If you’re new to cooking gluten free, you might be overwhelmed by the task of figuring out what you can and can’t eat. I was there. Believe me, I understand. After awhile, though, once you learn the ropes, you find answers to all of those questions coming at you a lightning speed. And then it becomes second nature.
One of the things you realize is that if you want to be sure that your meal is gluten free (or dairy free, or soy free or whatever your “free” is), it’s simpler and safer to cook from scratch. This way, you know exactly what goes into the food you’re eating.
So, while it might seem like an overwhelming task, if you break it down into manageable chunks – and make sure you have all the ingredients you need, it can actually be an enjoyable and rewarding activity.
The first thing I did was prepare the beans.
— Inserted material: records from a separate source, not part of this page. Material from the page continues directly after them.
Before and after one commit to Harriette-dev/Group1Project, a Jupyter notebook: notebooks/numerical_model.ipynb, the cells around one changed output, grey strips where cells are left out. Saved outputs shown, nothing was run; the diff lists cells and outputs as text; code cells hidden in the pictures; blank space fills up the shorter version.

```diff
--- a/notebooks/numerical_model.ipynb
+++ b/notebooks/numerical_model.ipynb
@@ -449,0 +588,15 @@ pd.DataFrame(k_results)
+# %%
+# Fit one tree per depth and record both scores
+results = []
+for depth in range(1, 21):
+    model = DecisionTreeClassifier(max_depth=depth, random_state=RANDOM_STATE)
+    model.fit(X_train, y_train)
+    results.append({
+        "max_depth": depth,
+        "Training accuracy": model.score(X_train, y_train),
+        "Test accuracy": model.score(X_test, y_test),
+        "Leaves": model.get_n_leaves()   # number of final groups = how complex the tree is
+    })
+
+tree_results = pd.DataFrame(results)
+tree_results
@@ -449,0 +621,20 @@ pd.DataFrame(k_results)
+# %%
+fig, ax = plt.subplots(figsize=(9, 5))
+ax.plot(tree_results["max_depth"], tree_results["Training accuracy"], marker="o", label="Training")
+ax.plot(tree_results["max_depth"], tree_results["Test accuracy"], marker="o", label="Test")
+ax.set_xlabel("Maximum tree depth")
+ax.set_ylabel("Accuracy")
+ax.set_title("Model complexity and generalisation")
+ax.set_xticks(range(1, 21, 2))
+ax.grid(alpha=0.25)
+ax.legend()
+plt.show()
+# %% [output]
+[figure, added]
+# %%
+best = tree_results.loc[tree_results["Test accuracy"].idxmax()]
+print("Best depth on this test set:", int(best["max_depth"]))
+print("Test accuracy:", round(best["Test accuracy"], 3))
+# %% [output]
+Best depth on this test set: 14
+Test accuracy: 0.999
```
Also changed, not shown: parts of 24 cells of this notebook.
I used organic canned black beans which I rinsed in a strainer. I didn’t follow a recipe – you heat a couple of teaspoons of oil (I used olive oil, as it’s all I had, but I usually use a milder oil like canola) in a saute pan, throw in some diced onions, brown them for about five minutes, throw in the beans, some fresh garlic (one small clove) and some water (maybe 1/8 cup). And let them simmer until you’re ready. Keep the flame really low, as the water tends to evaporate quickly – in fact, I had to add more water (just a little at a time) at least two more times before we sat down to eat. I also added some of the salsa I made to the beans. Plus S&P. And I added chile powder to taste.
Next, I made the salsa. I used a recipe from Kripalu Cookbook, with some modifications.
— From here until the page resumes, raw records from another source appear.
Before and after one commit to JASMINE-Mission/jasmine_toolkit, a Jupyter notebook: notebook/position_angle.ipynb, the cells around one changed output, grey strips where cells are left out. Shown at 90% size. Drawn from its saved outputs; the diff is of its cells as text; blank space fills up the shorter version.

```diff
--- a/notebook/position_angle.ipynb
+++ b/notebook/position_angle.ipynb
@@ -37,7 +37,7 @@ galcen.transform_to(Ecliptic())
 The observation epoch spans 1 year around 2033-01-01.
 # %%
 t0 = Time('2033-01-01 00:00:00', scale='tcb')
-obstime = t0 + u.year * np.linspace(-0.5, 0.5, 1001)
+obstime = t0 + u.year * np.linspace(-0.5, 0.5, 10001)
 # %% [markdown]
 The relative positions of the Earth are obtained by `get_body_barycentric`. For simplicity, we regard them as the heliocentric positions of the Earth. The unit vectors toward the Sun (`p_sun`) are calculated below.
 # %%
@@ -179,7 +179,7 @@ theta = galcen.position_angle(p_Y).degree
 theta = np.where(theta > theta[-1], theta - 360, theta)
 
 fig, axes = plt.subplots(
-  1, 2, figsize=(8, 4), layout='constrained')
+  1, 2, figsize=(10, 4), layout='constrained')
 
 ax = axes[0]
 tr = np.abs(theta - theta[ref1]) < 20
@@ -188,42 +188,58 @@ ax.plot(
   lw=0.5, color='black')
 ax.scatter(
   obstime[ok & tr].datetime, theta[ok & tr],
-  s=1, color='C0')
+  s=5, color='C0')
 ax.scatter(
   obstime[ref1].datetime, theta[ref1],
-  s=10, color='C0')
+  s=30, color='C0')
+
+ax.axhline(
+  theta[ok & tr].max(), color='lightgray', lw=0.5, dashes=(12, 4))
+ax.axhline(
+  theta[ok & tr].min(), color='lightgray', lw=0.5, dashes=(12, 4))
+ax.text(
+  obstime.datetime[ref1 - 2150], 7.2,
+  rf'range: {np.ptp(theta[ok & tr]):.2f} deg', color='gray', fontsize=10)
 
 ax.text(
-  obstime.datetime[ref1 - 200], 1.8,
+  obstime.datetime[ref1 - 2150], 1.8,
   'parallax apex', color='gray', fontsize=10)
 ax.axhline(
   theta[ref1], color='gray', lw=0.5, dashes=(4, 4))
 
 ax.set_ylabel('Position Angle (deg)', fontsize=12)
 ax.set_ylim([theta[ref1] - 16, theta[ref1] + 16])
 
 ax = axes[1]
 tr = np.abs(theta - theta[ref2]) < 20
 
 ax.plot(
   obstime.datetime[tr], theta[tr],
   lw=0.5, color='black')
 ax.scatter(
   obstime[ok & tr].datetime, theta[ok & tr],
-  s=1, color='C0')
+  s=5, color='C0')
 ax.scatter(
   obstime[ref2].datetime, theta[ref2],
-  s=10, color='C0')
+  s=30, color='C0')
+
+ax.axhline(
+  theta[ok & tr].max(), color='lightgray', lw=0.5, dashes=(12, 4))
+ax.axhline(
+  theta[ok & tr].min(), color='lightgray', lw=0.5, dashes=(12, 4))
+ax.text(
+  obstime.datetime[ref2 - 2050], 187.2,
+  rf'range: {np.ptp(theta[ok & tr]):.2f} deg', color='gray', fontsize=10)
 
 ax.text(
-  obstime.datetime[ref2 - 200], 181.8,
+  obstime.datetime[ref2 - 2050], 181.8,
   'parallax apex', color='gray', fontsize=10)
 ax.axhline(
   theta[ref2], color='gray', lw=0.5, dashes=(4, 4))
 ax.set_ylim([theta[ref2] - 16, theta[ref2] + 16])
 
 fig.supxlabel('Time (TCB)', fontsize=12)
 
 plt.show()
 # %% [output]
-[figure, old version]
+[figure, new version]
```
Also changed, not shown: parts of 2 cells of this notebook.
from Kripalu cookbook
1 28 oz can Muir Glen diced fire-roasted tomatoes
1/2 cup diced onions
1/2 cup diced green pepper
2 tbsp chopped fresh cilantro
1 1/2 tsp olive oil
3/4 tsp balsamic vinegar
3/4 tsp diced jalapeno pepper
3/4 tsp minced garlic
1 – 2 small limes, juiced
1/4 – 1/2 tsp salt, to taste
Few turns of freshly ground black pepper
pinch cayenne pepper
Dash Tabasco sauce
In a large bowl, combine all of the ingredients and mix together well. Serve immediately or chill until ready to serve. Stores well for about 5 – 7 days in frig.
Next – make the guacamole. I use a recipe from the original Moosewood Cookbook – a must for every aspiring cook, don’t you think?!?!? I mean, Mollie Katzen was a mentor for me. Was she for you?
from Moosewood Cookbook
2 tbsp fresh lime juice (or lemon)
2 medium ripe avocados
1 – 2 medium cloves garlic, minced
1/2 tsp. salt or to taste
1/2 tsp. cumin or to taste
1/2 tsp. chili powder
Black pepper, to taste
Cayenne, to taste
Place the lime or lemon juice in a medium-sized shallow bowl. Add the avocado and mash. I used a potato masher. Stir in remaining ingredients. Cover tightly and chill. To help the guacamole retain its’ color, I take the avocado pit and stick it in the guacamole – remove before serving!
And now, for the WONDERFUL corn tortillas. This is Peter’s job and he is very willing and happy to do it. And every single time I take the first bite of a warm, just-off-the-griddle tortilla, I go into spasms of delight. There is something about it – don’t know what the difference is – I used to use another kind of Masa Harina, but the kind we’ve been using (Pan) makes superior tortillas. They’re soft and tasty and delicious and yummy. Some day, I will post about how to make the tortillas. If you’re really eager to learn, please let me know by emailing me at birdwoman5151 at yahoo dot com. That will goose me into blogging about it sooner than later:).
Ok, so you’re thinking to yourself, no way. I’m not making all of this from scratch. But it sure looks good. Ok, don’t fret. You can use premade corn tortillas, you can use jarred salsa, you can even use frozen brown rice (I think Trader Joe’s sells it). I think you can even buy premade guacamole. Or perhaps you can make one of the things from scratch (the salsa or the guacamole are both pretty easy) and use prepared items for the rest of the meal. You’ve got to build up to making everything from scratch – it doesn’t have to happen all at once.
No matter if it’s completely homemade or semi-homemade (thank you Sandra for helping us be ok about partially homemade!), sitting down to a delicious meal at home is heavenly. Bon Appetit!